With 7 billion people on this planet, it sometimes feels like we are 1 in 7 billion. The feelings of separateness and disconnection are a result of the bigger societies in which we live and easily ingest into our way of living. The truth is, we are all connected and we all crave that connection to what life is. Our spirits thrive when being given love, support and companionship because we are all part of one another experiencing life. Ayurveda connects us to the concept that pure conciousness Purusha and pure matter Prakriti represent the origin of all things. And with the theory of the 5 elements, we come to recognize that we are part of everything that is ether, air, earth, water, and fire. As human beings, we have a great capacity to recognize ourselves in each other. The relationships, we create and nurture in our lives, create opportunities to know ourselves more fully and to learn the lessons of our own personal evolutional.
It is common to perceive good health in terms of diet and exercise and the individual efforts put into bettering ourselves, but there are inklings of our journey that fill the summation of our whole living experience. In Ayurveda, even the subtlest of energies that influence our being are considered important to our health. There are continuous layers in which we can uncover and polish within ourselves and within the world we live. The concept of community and friendship is not often talked about in the context of health. But why? Our very survival once depended on the concept of a tribe working together to survive. That survival in simple context could be understood as a need for food and shelter, but it extended far beyond that. The relationships build amongst the tribe are what sustained the spirit and gave us the deeper nourishment that simple survival lacked. The capacity and ability to share oneself and be truly known by another is, perhaps, an ingredient to health we do not value enough within our modern society. So, the question becomes, "how do we create friendships that nourishes our spirit and sustain the subtle energies within each of us?
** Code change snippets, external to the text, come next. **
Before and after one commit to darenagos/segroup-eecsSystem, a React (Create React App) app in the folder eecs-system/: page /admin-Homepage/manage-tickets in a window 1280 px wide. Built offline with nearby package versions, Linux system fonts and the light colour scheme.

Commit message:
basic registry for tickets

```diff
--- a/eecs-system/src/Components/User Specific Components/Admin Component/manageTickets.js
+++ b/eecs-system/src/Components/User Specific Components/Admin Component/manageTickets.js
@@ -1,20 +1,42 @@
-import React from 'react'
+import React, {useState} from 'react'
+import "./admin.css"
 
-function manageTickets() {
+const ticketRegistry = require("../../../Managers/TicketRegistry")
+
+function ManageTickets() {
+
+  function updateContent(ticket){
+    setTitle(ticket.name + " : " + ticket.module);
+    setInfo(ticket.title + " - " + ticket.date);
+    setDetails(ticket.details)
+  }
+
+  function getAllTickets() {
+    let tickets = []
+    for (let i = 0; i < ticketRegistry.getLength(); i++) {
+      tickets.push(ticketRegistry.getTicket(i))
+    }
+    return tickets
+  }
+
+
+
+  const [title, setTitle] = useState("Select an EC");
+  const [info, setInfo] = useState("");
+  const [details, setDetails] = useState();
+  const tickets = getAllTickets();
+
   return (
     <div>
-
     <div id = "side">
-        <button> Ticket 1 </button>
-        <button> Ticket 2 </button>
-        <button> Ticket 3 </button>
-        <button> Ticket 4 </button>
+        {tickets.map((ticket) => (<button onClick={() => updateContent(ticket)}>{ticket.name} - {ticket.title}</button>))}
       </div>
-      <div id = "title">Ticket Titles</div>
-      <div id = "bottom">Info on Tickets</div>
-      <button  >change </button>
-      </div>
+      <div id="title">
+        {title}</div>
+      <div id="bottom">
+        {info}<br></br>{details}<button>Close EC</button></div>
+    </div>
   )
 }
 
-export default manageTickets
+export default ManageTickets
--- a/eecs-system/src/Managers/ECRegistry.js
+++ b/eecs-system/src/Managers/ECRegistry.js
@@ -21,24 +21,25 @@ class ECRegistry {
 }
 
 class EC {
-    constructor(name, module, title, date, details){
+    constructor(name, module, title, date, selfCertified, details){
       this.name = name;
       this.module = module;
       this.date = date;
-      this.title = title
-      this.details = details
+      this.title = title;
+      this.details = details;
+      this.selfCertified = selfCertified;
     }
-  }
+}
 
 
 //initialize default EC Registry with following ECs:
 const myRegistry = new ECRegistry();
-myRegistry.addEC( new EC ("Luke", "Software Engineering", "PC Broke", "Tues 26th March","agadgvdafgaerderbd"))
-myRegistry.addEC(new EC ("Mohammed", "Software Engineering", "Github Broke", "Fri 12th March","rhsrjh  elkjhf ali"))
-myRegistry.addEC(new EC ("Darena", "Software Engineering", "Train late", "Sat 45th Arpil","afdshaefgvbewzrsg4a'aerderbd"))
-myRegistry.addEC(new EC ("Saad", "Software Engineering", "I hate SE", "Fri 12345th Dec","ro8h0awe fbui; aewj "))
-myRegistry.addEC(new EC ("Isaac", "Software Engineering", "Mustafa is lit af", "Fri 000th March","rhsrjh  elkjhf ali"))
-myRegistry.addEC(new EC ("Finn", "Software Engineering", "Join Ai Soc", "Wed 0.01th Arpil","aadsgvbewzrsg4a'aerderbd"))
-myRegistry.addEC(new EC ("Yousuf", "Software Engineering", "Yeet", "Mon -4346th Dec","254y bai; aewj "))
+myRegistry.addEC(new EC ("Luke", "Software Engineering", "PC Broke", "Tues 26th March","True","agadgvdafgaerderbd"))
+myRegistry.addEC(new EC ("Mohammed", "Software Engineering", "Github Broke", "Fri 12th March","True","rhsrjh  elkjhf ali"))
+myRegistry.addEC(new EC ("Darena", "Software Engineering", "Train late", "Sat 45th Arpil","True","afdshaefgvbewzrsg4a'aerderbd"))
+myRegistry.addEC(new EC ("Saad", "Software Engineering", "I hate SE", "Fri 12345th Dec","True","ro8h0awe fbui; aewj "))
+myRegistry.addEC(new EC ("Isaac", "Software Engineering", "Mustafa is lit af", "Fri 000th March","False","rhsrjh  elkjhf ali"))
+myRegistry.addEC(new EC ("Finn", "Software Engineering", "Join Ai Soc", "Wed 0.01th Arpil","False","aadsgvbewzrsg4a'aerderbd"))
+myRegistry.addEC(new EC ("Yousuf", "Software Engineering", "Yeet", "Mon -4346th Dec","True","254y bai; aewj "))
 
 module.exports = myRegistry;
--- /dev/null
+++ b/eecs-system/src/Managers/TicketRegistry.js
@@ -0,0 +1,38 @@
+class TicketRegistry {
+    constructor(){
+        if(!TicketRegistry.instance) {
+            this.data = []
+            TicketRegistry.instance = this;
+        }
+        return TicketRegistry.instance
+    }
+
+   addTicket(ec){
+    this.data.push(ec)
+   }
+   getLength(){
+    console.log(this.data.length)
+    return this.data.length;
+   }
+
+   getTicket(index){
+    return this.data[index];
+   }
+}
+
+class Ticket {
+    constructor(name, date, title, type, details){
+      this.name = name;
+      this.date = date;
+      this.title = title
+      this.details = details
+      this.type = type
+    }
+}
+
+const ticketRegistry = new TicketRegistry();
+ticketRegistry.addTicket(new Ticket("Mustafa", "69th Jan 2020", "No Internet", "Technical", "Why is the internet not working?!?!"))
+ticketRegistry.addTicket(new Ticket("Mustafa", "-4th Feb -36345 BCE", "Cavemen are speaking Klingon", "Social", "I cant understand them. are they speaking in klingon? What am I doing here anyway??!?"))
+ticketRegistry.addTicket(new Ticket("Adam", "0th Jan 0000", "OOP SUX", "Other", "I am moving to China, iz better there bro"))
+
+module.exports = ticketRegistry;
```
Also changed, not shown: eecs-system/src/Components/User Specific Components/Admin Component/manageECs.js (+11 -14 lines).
Shasta Nelson, a woman I’ve had the pleasure of meeting, dedicates her life’s work to helping others achieve meaningful friendships. She believes in the power of friendship and speaks openly about the health benefits it offers. She writes, “There is hardly anything else in life that impacts us more than our circle of friends. Healthy friendships are said to not only be the number one factor that determines whether women will survive breast cancer, but it also reduces stress, increases happiness, extends longevity, determines whether we'll accomplish our goals, and builds up our immune system. If friendship was every thought to be fluffy and optional, research is coming down on it being one of the most significant things we can do for our health.”
As with anything in life, cultivating a new practice takes time and effort: eating well, exercising, meditating, learning a new skill, etc. Friendship is not something we can rush into with perfection. It is something that requires our time, our attention and our love. Investing our energy in another person does require a commitment to making ourselves available and being present for them, but it also requires that they do the same for us. By being part of a community and having quality friendships, we are gifted the opportunity to share our life and be an important part of someone else’s. I believe that friendship has the power to increase our sense of purpose, add to our sense of happiness, reduce stress, and fortify us during times of challenge. The current of life pulls us through times of great prosperity in every sense of the word, and it drops us at the basis of an ebb without notice. That continuous ebb and flow of life is inevitable and though we manage through it with our own sustenance, the ability to call upon support in good times and bad can help us keep our feet on the ground.
This week’s focus is about friendship. Who is someone who inspires you to be your best and is there for you no matter what? Dedicate some time this week to making it known, that this person is meaningful to you. Invite them over for a meal, write them a letter, make time for them in your busy schedule. These sacred friendships you have in your life are there for you to nurture. Give yourself to them. By investing your time and energy in those who care for you and bring out the best in you, you will more fully enjoy the best of times and survive the worst of times. The more you put into cultivating healthy friendships, the more you add to the quality of your overall health and happiness. Set aside time for those you treasure. They need to know how important they are and it’s likely you’ll end up knowing how important you are too.
Best Regards to your Health and Happiness,
Megan Fleming for Marin Ayurveda
Ayurvedic Health Educator